[Revision tracking records]
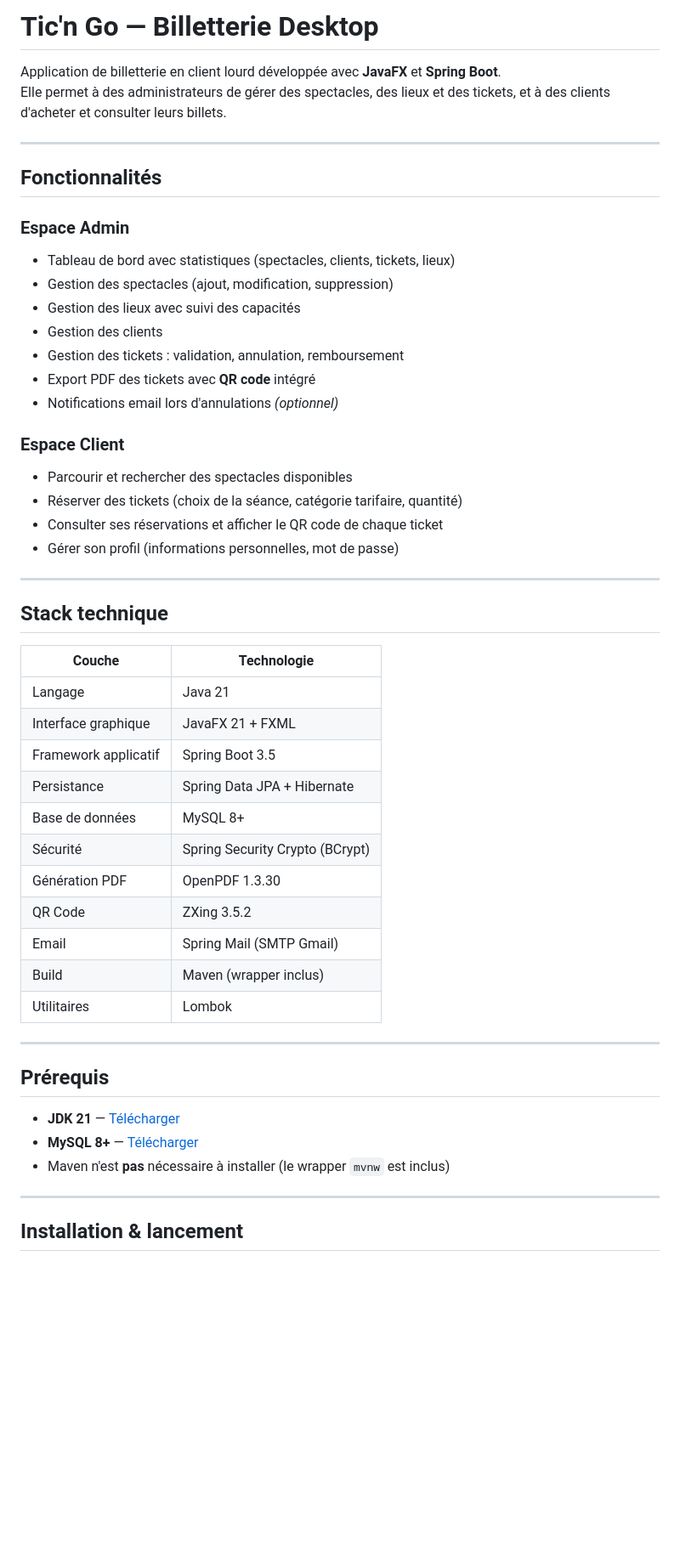
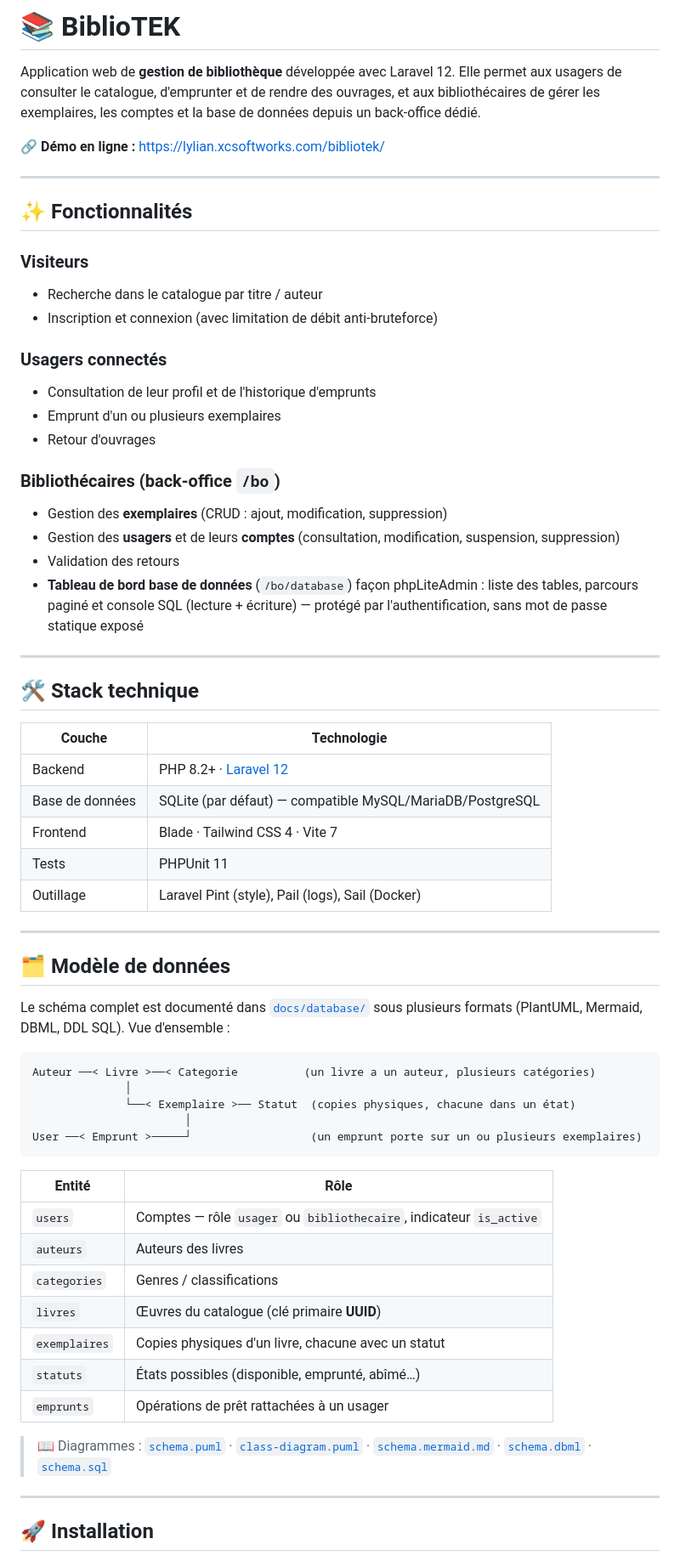
Before and after one commit to Lylianmartinez/Projets-l-ger-BiblioTEK, a Markdown page: README.md, the part around one of its changes. Shown at 85% size. Rendered like a GitHub page; blank space fills up the shorter version.

````diff
--- a/README.md
+++ b/README.md
@@ -1,54 +1,78 @@
-# Tic'n Go — Billetterie Desktop
+# 📚 BiblioTEK
 
-Application de billetterie en client lourd développée avec **JavaFX** et **Spring Boot**.
-Elle permet à des administrateurs de gérer des spectacles, des lieux et des tickets, et à des clients d'acheter et consulter leurs billets.
+Application web de **gestion de bibliothèque** développée avec Laravel 12.
+Elle permet aux usagers de consulter le catalogue, d'emprunter et de rendre des
+ouvrages, et aux bibliothécaires de gérer les exemplaires, les comptes et la base
+de données depuis un back-office dédié.
+
+🔗 **Démo en ligne :** <https://lylian.xcsoftworks.com/bibliotek/>
 
 ---
 
-## Fonctionnalités
+## ✨ Fonctionnalités
 
-### Espace Admin
-- Tableau de bord avec statistiques (spectacles, clients, tickets, lieux)
-- Gestion des spectacles (ajout, modification, suppression)
-- Gestion des lieux avec suivi des capacités
-- Gestion des clients
-- Gestion des tickets : validation, annulation, remboursement
-- Export PDF des tickets avec **QR code** intégré
-- Notifications email lors d'annulations *(optionnel)*
+### Visiteurs
+- Recherche dans le catalogue par titre / auteur
+- Inscription et connexion (avec limitation de débit anti-bruteforce)
 
-### Espace Client
-- Parcourir et rechercher des spectacles disponibles
-- Réserver des tickets (choix de la séance, catégorie tarifaire, quantité)
-- Consulter ses réservations et afficher le QR code de chaque ticket
-- Gérer son profil (informations personnelles, mot de passe)
+### Usagers connectés
+- Consultation de leur profil et de l'historique d'emprunts
+- Emprunt d'un ou plusieurs exemplaires
+- Retour d'ouvrages
+
+### Bibliothécaires (back-office `/bo`)
+- Gestion des **exemplaires** (CRUD : ajout, modification, suppression)
+- Gestion des **usagers** et de leurs **comptes** (consultation, modification,
+  suspension, suppression)
+- Validation des retours
+- **Tableau de bord base de données** (`/bo/database`) façon phpLiteAdmin :
+  liste des tables, parcours paginé et console SQL (lecture + écriture) —
+  protégé par l'authentification, sans mot de passe statique exposé
 
 ---
 
-## Stack technique
+## 🛠️ Stack technique
 
 | Couche | Technologie |
 |--------|-------------|
-| Langage | Java 21 |
-| Interface graphique | JavaFX 21 + FXML |
-| Framework applicatif | Spring Boot 3.5 |
-| Persistance | Spring Data JPA + Hibernate |
-| Base de données | MySQL 8+ |
-| Sécurité | Spring Security Crypto (BCrypt) |
-| Génération PDF | OpenPDF 1.3.30 |
-| QR Code | ZXing 3.5.2 |
-| Email | Spring Mail (SMTP Gmail) |
-| Build | Maven (wrapper inclus) |
-| Utilitaires | Lombok |
+| Backend | PHP 8.2+ · [Laravel 12](https://laravel.com) |
+| Base de données | SQLite (par défaut) — compatible MySQL/MariaDB/PostgreSQL |
+| Frontend | Blade · Tailwind CSS 4 · Vite 7 |
+| Tests | PHPUnit 11 |
+| Outillage | Laravel Pint (style), Pail (logs), Sail (Docker) |
 
 ---
 
-## Prérequis
+## 🗂️ Modèle de données
 
-- **JDK 21** — [Télécharger](https://adoptium.net/)
-- **MySQL 8+** — [Télécharger](https://dev.mysql.com/downloads/)
-- Maven n'est **pas** nécessaire à installer (le wrapper `mvnw` est inclus)
+Le schéma complet est documenté dans [`docs/database/`](docs/database/) sous
+plusieurs formats (PlantUML, Mermaid, DBML, DDL SQL). Vue d'ensemble :
+
+```
+Auteur ──< Livre >──< Categorie          (un livre a un auteur, plusieurs catégories)
+              │
+              └──< Exemplaire >── Statut  (copies physiques, chacune dans un état)
+                       │
+User ──< Emprunt >─────┘                  (un emprunt porte sur un ou plusieurs exemplaires)
+```
+
+| Entité | Rôle |
+|--------|------|
+| `users` | Comptes — rôle `usager` ou `bibliothecaire`, indicateur `is_active` |
+| `auteurs` | Auteurs des livres |
+| `categories` | Genres / classifications |
+| `livres` | Œuvres du catalogue (clé primaire **UUID**) |
+| `exemplaires` | Copies physiques d'un livre, chacune avec un statut |
+| `statuts` | États possibles (disponible, emprunté, abîmé…) |
+| `emprunts` | Opérations de prêt rattachées à un usager |
+
+> 📖 Diagrammes : [`schema.puml`](docs/database/schema.puml) ·
+> [`class-diagram.puml`](docs/database/class-diagram.puml) ·
+> [`schema.mermaid.md`](docs/database/schema.mermaid.md) ·
+> [`schema.dbml`](docs/database/schema.dbml) ·
+> [`schema.sql`](docs/database/schema.sql)
 
 ---
 
-## Installation & lancement
+## 🚀 Installation
 
````
Also changed, not shown: other parts of README.md (+88 -87 lines).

> ACTION ITEM
Look through the entries. Copy out each line with "database" in it.

> ANSWER FOR THIS EXERCISE
+- **Tableau de bord base de données** (`/bo/database`) façon phpLiteAdmin :
+Le schéma complet est documenté dans [`docs/database/`](docs/database/) sous
+> 📖 Diagrammes : [`schema.puml`](docs/database/schema.puml) ·
+> [`class-diagram.puml`](docs/database/class-diagram.puml) ·
+> [`schema.mermaid.md`](docs/database/schema.mermaid.md) ·
+> [`schema.dbml`](docs/database/schema.dbml) ·
+> [`schema.sql`](docs/database/schema.sql)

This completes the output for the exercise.